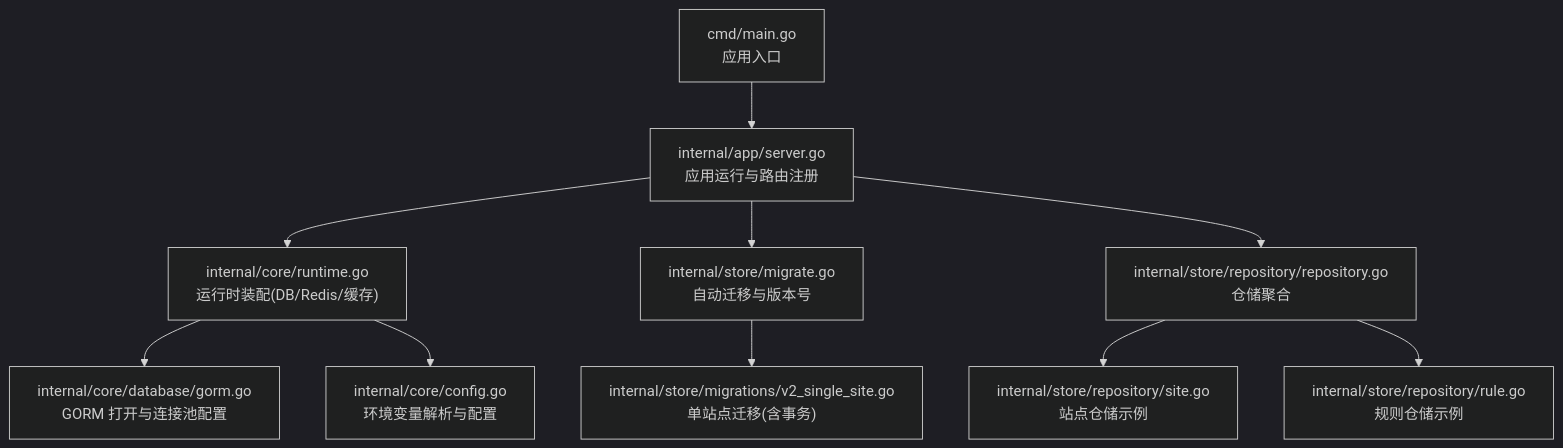
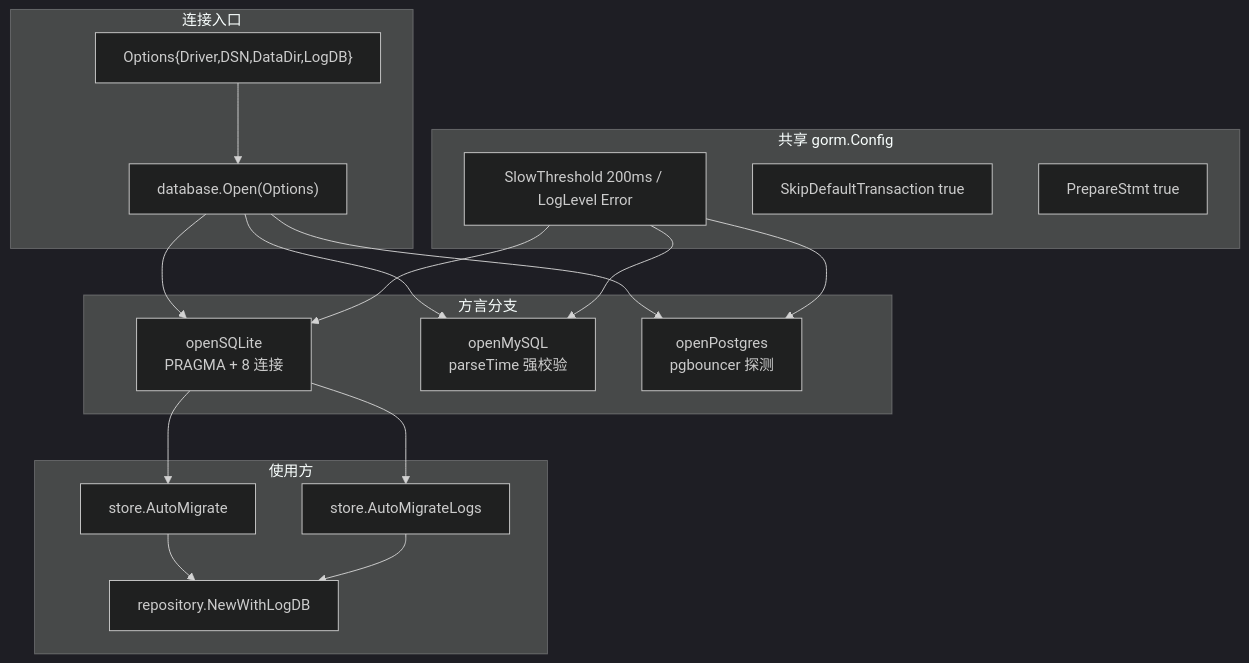
The first of 4 diagrams in docs/数据存储层/GORM 配置与使用.md (x01n/My-OpenWaf), drawn with Mermaid (dark theme) before and after one commit. The commit also changed other lines of this file and 622 other files, not shown here.

````diff
--- a/docs/数据存储层/GORM 配置与使用.md
+++ b/docs/数据存储层/GORM 配置与使用.md
@@ -41,12 +82,33 @@
 ```mermaid
-graph TB
-A["cmd/main.go<br/>应用入口"] --> B["internal/app/server.go<br/>应用运行与路由注册"]
-B --> C["internal/core/runtime.go<br/>运行时装配(DB/Redis/缓存)"]
-C --> D["internal/core/database/gorm.go<br/>GORM 打开与连接池配置"]
-C --> E["internal/core/config.go<br/>环境变量解析与配置"]
-B --> F["internal/store/migrate.go<br/>自动迁移与版本号"]
-F --> G["internal/store/migrations/v2_single_site.go<br/>单站点迁移(含事务)"]
-B --> H["internal/store/repository/repository.go<br/>仓储聚合"]
-H --> I["internal/store/repository/site.go<br/>站点仓储示例"]
-H --> J["internal/store/repository/rule.go<br/>规则仓储示例"]
+flowchart TB
+subgraph ENTRY["连接入口"]
+OPEN["database.Open(Options)"]
+OPT["Options{Driver,DSN,DataDir,LogDB}"]
+end
+subgraph BRANCH["方言分支"]
+SQ["openSQLite<br/>PRAGMA + 8 连接"]
+MY["openMySQL<br/>parseTime 强校验"]
+PG["openPostgres<br/>pgbouncer 探测"]
+end
+subgraph CONN["共享 gorm.Config"]
+CFG["SlowThreshold 200ms / LogLevel Error"]
+SKIP["SkipDefaultTransaction true"]
+PREP["PrepareStmt true"]
+end
+subgraph USE["使用方"]
+MIG["store.AutoMigrate"]
+LOGMIG["store.AutoMigrateLogs"]
+REPO["repository.NewWithLogDB"]
+end
+OPT --> OPEN
+OPEN --> SQ
+OPEN --> MY
+OPEN --> PG
+CFG --> SQ
+CFG --> MY
+CFG --> PG
+SQ --> MIG
+SQ --> LOGMIG
+MIG --> REPO
+LOGMIG --> REPO
 ```
````
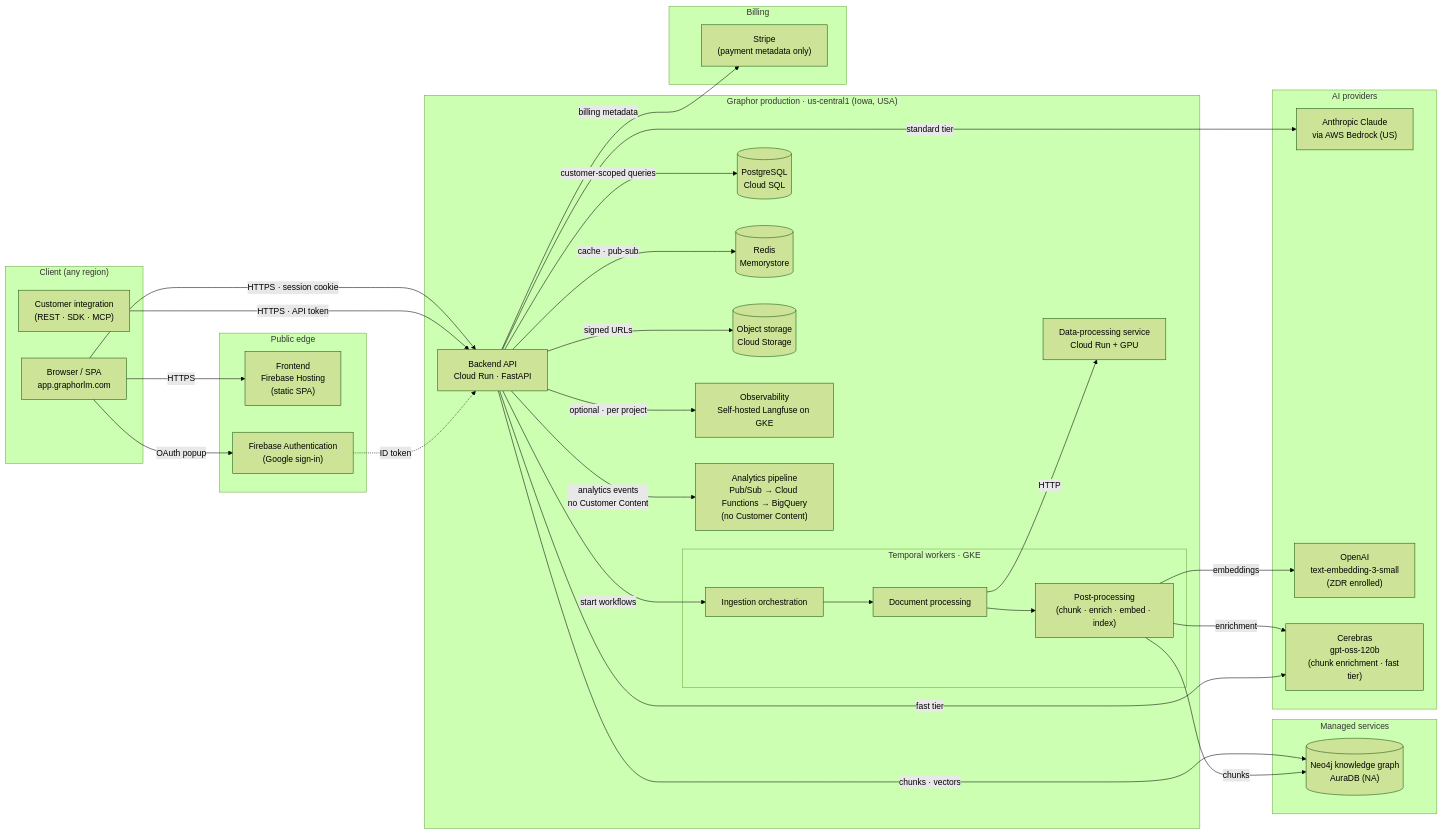
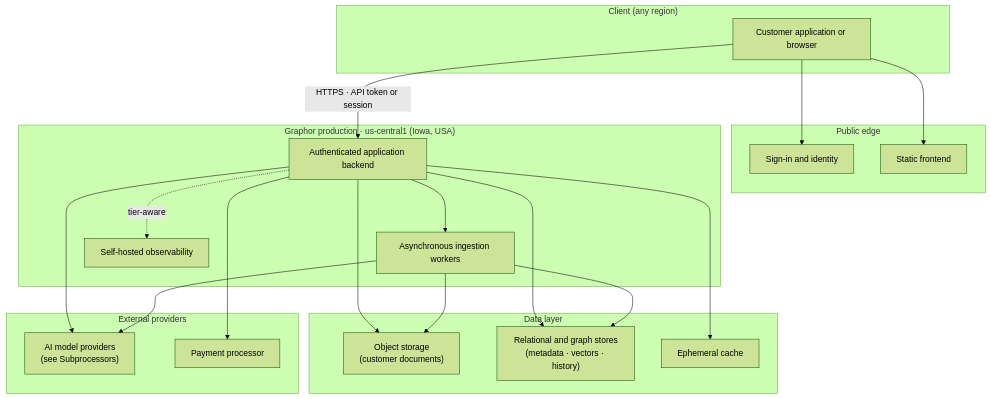
Before and after one commit to lucasfneves14/graphorlm-docs: the first of 3 diagrams in trust/architecture.mdx, drawn with Mermaid (forest theme). The commit also changed other lines of this file and 12 other files, not shown here.

````diff
--- a/trust/architecture.mdx
+++ b/trust/architecture.mdx
@@ -16,63 +18,42 @@
 ```mermaid
-flowchart LR
+flowchart TB
     subgraph Client["Client (any region)"]
-        BROWSER["Browser / SPA<br/>app.graphorlm.com"]
-        SDK["Customer integration<br/>(REST · SDK · MCP)"]
+        APP["Customer application or browser"]
     end
 
     subgraph Edge["Public edge"]
-        FE["Frontend<br/>Firebase Hosting<br/>(static SPA)"]
-        FBAUTH["Firebase Authentication<br/>(Google sign-in)"]
+        SIGNIN["Sign-in and identity"]
+        STATIC["Static frontend"]
     end
 
-    subgraph GraphorProd["Graphor production · us-central1 (Iowa, USA)"]
-        API["Backend API<br/>Cloud Run · FastAPI"]
-        subgraph Workers["Temporal workers · GKE"]
-          W_ORC["Ingestion orchestration"]
-          W_PROC["Document processing"]
-          W_POST["Post-processing<br/>(chunk · enrich · embed · index)"]
-        end
-        DP["Data-processing service<br/>Cloud Run + GPU"]
-        PG[("PostgreSQL<br/>Cloud SQL")]
-        REDIS[("Redis<br/>Memorystore")]
-        GCS[("Object storage<br/>Cloud Storage")]
-        OBS["Observability<br/>Self-hosted Langfuse on GKE"]
-        ANALYTICS["Analytics pipeline<br/>Pub/Sub → Cloud Functions → BigQuery<br/>(no Customer Content)"]
+    subgraph App["Graphor production · us-central1 (Iowa, USA)"]
+        API["Authenticated application backend"]
+        WORKERS["Asynchronous ingestion workers"]
+        OBS["Self-hosted observability"]
     end
 
-    subgraph Managed["Managed services"]
-        NEO[("Neo4j knowledge graph<br/>AuraDB (NA)")]
+    subgraph Data["Data layer"]
+        STORE["Object storage<br/>(customer documents)"]
+        DB["Relational and graph stores<br/>(metadata · vectors · history)"]
+        CACHE["Ephemeral cache"]
     end
 
-    subgraph AI["AI providers"]
-        BEDROCK["Anthropic Claude<br/>via AWS Bedrock (US)"]
-        OPENAI["OpenAI<br/>text-embedding-3-small<br/>(ZDR enrolled)"]
-        CEREBRAS["Cerebras<br/>gpt-oss-120b<br/>(chunk enrichment · fast tier)"]
+    subgraph External["External providers"]
+        AI["AI model providers<br/>(see Subprocessors)"]
+        PAY["Payment processor"]
     end
 
-    subgraph Billing["Billing"]
-        STRIPE["Stripe<br/>(payment metadata only)"]
-    end
-
-    BROWSER -->|HTTPS| FE
-    BROWSER -->|HTTPS · session cookie| API
-    BROWSER -->|OAuth popup| FBAUTH
-    SDK -->|HTTPS · API token| API
-
-    API -->|customer-scoped queries| PG
-    API -->|chunks · vectors| NEO
-    API -->|cache · pub-sub| REDIS
-    API -->|signed URLs| GCS
-    API -->|start workflows| W_ORC
-    W_ORC --> W_PROC --> W_POST
-    W_PROC -->|HTTP| DP
-    W_POST -->|chunks| NEO
-    W_POST -->|enrichment| CEREBRAS
-    W_POST -->|embeddings| OPENAI
-    API -->|standard tier| BEDROCK
-    API -->|fast tier| CEREBRAS
-    API -->|optional · per project| OBS
-    API -->|analytics events<br/>no Customer Content| ANALYTICS
-    API -->|billing metadata| STRIPE
-    FBAUTH -. ID token .-> API
+    APP --> SIGNIN
+    APP --> STATIC
+    APP -->|HTTPS · API token or session| API
+    API --> WORKERS
+    API --> DB
+    API --> CACHE
+    API --> STORE
+    API --> AI
+    API --> PAY
+    API -. tier-aware .-> OBS
+    WORKERS --> AI
+    WORKERS --> STORE
+    WORKERS --> DB
 ```
````
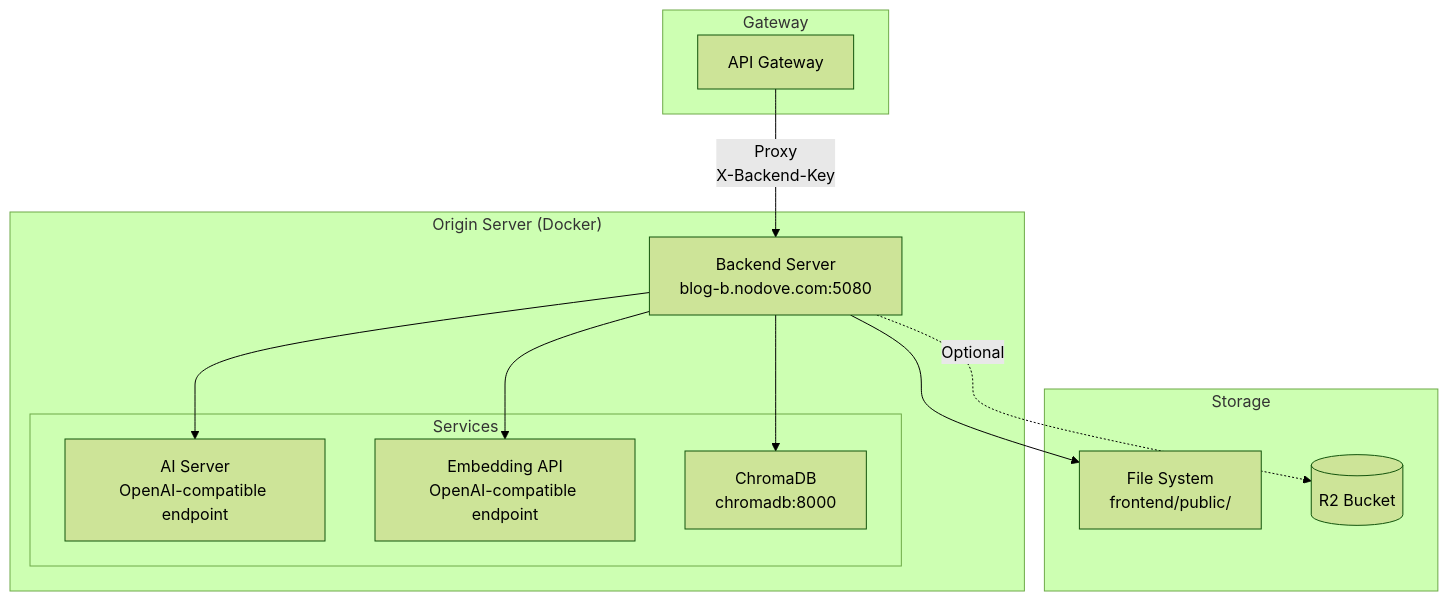
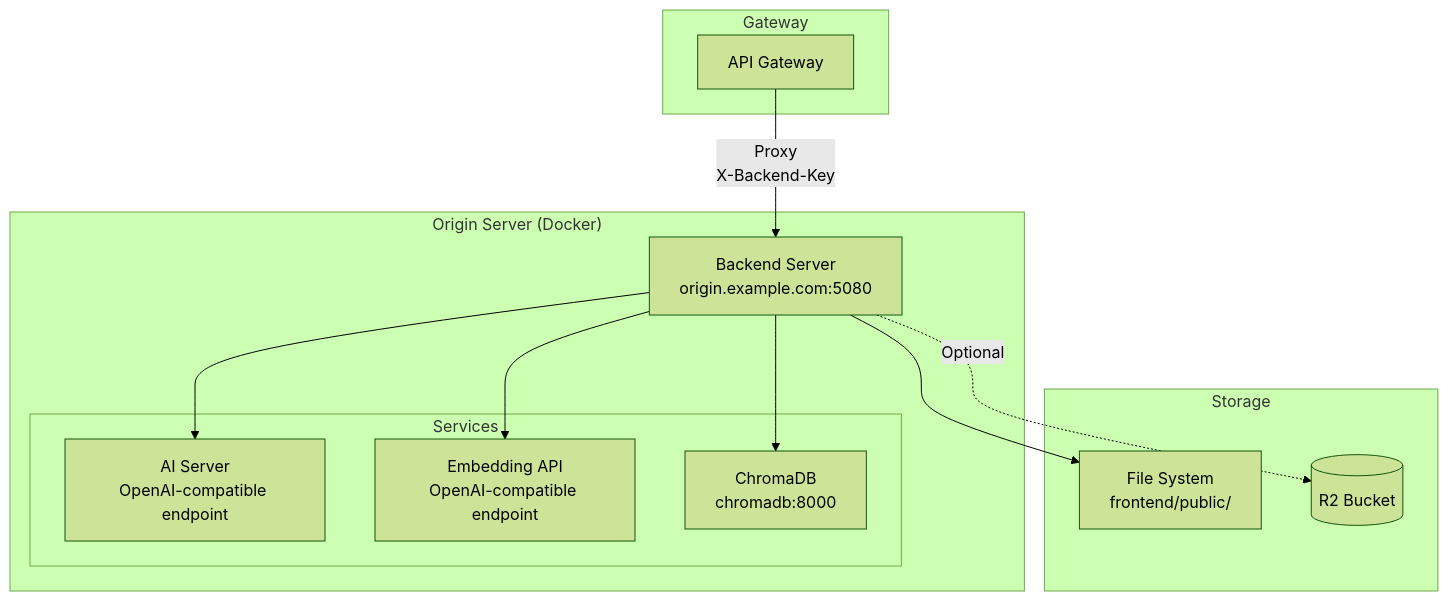
Before and after one commit to choisimo/blog: the first of 3 diagrams in backend/README.md, drawn with Mermaid (forest theme). The commit also changed other lines of this file and 11 other files, not shown here.

````diff
--- a/backend/README.md
+++ b/backend/README.md
@@ -43,28 +46,28 @@
 ```mermaid
 flowchart TB
     subgraph "Gateway"
         API_GW[API Gateway]
     end
 
     subgraph "Origin Server (Docker)"
-        BE[Backend Server<br/>blog-b.nodove.com:5080]
+        BE[Backend Server<br/>origin.example.com:5080]
 
         subgraph "Services"
             AI_SRV[AI Server<br/>OpenAI-compatible endpoint]
             EMBED[Embedding API<br/>OpenAI-compatible endpoint]
             CHROMA[ChromaDB<br/>chromadb:8000]
         end
     end
 
     subgraph "Storage"
         FS[File System<br/>frontend/public/]
         R2[(R2 Bucket)]
     end
 
     API_GW -->|Proxy<br/>X-Backend-Key| BE
     BE --> AI_SRV
     BE --> EMBED
     BE --> CHROMA
     BE --> FS
     BE -.->|Optional| R2
 ```
````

WHAT IS BEING ASKED:
Line by line, reproduce the material above exactly, leaving each picture out.

OUTPUT FOR THIS EXERCISE:
The first of 4 diagrams in docs/数据存储层/GORM 配置与使用.md (x01n/My-OpenWaf), drawn with Mermaid (dark theme) before and after one commit. The commit also changed other lines of this file and 622 other files, not shown here.

````diff
--- a/docs/数据存储层/GORM 配置与使用.md
+++ b/docs/数据存储层/GORM 配置与使用.md
@@ -41,12 +82,33 @@
 ```mermaid
-graph TB
-A["cmd/main.go<br/>应用入口"] --> B["internal/app/server.go<br/>应用运行与路由注册"]
-B --> C["internal/core/runtime.go<br/>运行时装配(DB/Redis/缓存)"]
-C --> D["internal/core/database/gorm.go<br/>GORM 打开与连接池配置"]
-C --> E["internal/core/config.go<br/>环境变量解析与配置"]
-B --> F["internal/store/migrate.go<br/>自动迁移与版本号"]
-F --> G["internal/store/migrations/v2_single_site.go<br/>单站点迁移(含事务)"]
-B --> H["internal/store/repository/repository.go<br/>仓储聚合"]
-H --> I["internal/store/repository/site.go<br/>站点仓储示例"]
-H --> J["internal/store/repository/rule.go<br/>规则仓储示例"]
+flowchart TB
+subgraph ENTRY["连接入口"]
+OPEN["database.Open(Options)"]
+OPT["Options{Driver,DSN,DataDir,LogDB}"]
+end
+subgraph BRANCH["方言分支"]
+SQ["openSQLite<br/>PRAGMA + 8 连接"]
+MY["openMySQL<br/>parseTime 强校验"]
+PG["openPostgres<br/>pgbouncer 探测"]
+end
+subgraph CONN["共享 gorm.Config"]
+CFG["SlowThreshold 200ms / LogLevel Error"]
+SKIP["SkipDefaultTransaction true"]
+PREP["PrepareStmt true"]
+end
+subgraph USE["使用方"]
+MIG["store.AutoMigrate"]
+LOGMIG["store.AutoMigrateLogs"]
+REPO["repository.NewWithLogDB"]
+end
+OPT --> OPEN
+OPEN --> SQ
+OPEN --> MY
+OPEN --> PG
+CFG --> SQ
+CFG --> MY
+CFG --> PG
+SQ --> MIG
+SQ --> LOGMIG
+MIG --> REPO
+LOGMIG --> REPO
 ```
````
Before and after one commit to lucasfneves14/graphorlm-docs: the first of 3 diagrams in trust/architecture.mdx, drawn with Mermaid (forest theme). The commit also changed other lines of this file and 12 other files, not shown here.

````diff
--- a/trust/architecture.mdx
+++ b/trust/architecture.mdx
@@ -16,63 +18,42 @@
 ```mermaid
-flowchart LR
+flowchart TB
     subgraph Client["Client (any region)"]
-        BROWSER["Browser / SPA<br/>app.graphorlm.com"]
-        SDK["Customer integration<br/>(REST · SDK · MCP)"]
+        APP["Customer application or browser"]
     end
 
     subgraph Edge["Public edge"]
-        FE["Frontend<br/>Firebase Hosting<br/>(static SPA)"]
-        FBAUTH["Firebase Authentication<br/>(Google sign-in)"]
+        SIGNIN["Sign-in and identity"]
+        STATIC["Static frontend"]
     end
 
-    subgraph GraphorProd["Graphor production · us-central1 (Iowa, USA)"]
-        API["Backend API<br/>Cloud Run · FastAPI"]
-        subgraph Workers["Temporal workers · GKE"]
-          W_ORC["Ingestion orchestration"]
-          W_PROC["Document processing"]
-          W_POST["Post-processing<br/>(chunk · enrich · embed · index)"]
-        end
-        DP["Data-processing service<br/>Cloud Run + GPU"]
-        PG[("PostgreSQL<br/>Cloud SQL")]
-        REDIS[("Redis<br/>Memorystore")]
-        GCS[("Object storage<br/>Cloud Storage")]
-        OBS["Observability<br/>Self-hosted Langfuse on GKE"]
-        ANALYTICS["Analytics pipeline<br/>Pub/Sub → Cloud Functions → BigQuery<br/>(no Customer Content)"]
+    subgraph App["Graphor production · us-central1 (Iowa, USA)"]
+        API["Authenticated application backend"]
+        WORKERS["Asynchronous ingestion workers"]
+        OBS["Self-hosted observability"]
     end
 
-    subgraph Managed["Managed services"]
-        NEO[("Neo4j knowledge graph<br/>AuraDB (NA)")]
+    subgraph Data["Data layer"]
+        STORE["Object storage<br/>(customer documents)"]
+        DB["Relational and graph stores<br/>(metadata · vectors · history)"]
+        CACHE["Ephemeral cache"]
     end
 
-    subgraph AI["AI providers"]
-        BEDROCK["Anthropic Claude<br/>via AWS Bedrock (US)"]
-        OPENAI["OpenAI<br/>text-embedding-3-small<br/>(ZDR enrolled)"]
-        CEREBRAS["Cerebras<br/>gpt-oss-120b<br/>(chunk enrichment · fast tier)"]
+    subgraph External["External providers"]
+        AI["AI model providers<br/>(see Subprocessors)"]
+        PAY["Payment processor"]
     end
 
-    subgraph Billing["Billing"]
-        STRIPE["Stripe<br/>(payment metadata only)"]
-    end
-
-    BROWSER -->|HTTPS| FE
-    BROWSER -->|HTTPS · session cookie| API
-    BROWSER -->|OAuth popup| FBAUTH
-    SDK -->|HTTPS · API token| API
-
-    API -->|customer-scoped queries| PG
-    API -->|chunks · vectors| NEO
-    API -->|cache · pub-sub| REDIS
-    API -->|signed URLs| GCS
-    API -->|start workflows| W_ORC
-    W_ORC --> W_PROC --> W_POST
-    W_PROC -->|HTTP| DP
-    W_POST -->|chunks| NEO
-    W_POST -->|enrichment| CEREBRAS
-    W_POST -->|embeddings| OPENAI
-    API -->|standard tier| BEDROCK
-    API -->|fast tier| CEREBRAS
-    API -->|optional · per project| OBS
-    API -->|analytics events<br/>no Customer Content| ANALYTICS
-    API -->|billing metadata| STRIPE
-    FBAUTH -. ID token .-> API
+    APP --> SIGNIN
+    APP --> STATIC
+    APP -->|HTTPS · API token or session| API
+    API --> WORKERS
+    API --> DB
+    API --> CACHE
+    API --> STORE
+    API --> AI
+    API --> PAY
+    API -. tier-aware .-> OBS
+    WORKERS --> AI
+    WORKERS --> STORE
+    WORKERS --> DB
 ```
````
Before and after one commit to choisimo/blog: the first of 3 diagrams in backend/README.md, drawn with Mermaid (forest theme). The commit also changed other lines of this file and 11 other files, not shown here.

````diff
--- a/backend/README.md
+++ b/backend/README.md
@@ -43,28 +46,28 @@
 ```mermaid
 flowchart TB
     subgraph "Gateway"
         API_GW[API Gateway]
     end
 
     subgraph "Origin Server (Docker)"
-        BE[Backend Server<br/>blog-b.nodove.com:5080]
+        BE[Backend Server<br/>origin.example.com:5080]
 
         subgraph "Services"
             AI_SRV[AI Server<br/>OpenAI-compatible endpoint]
             EMBED[Embedding API<br/>OpenAI-compatible endpoint]
             CHROMA[ChromaDB<br/>chromadb:8000]
         end
     end
 
     subgraph "Storage"
         FS[File System<br/>frontend/public/]
         R2[(R2 Bucket)]
     end
 
     API_GW -->|Proxy<br/>X-Backend-Key| BE
     BE --> AI_SRV
     BE --> EMBED
     BE --> CHROMA
     BE --> FS
     BE -.->|Optional| R2
 ```
````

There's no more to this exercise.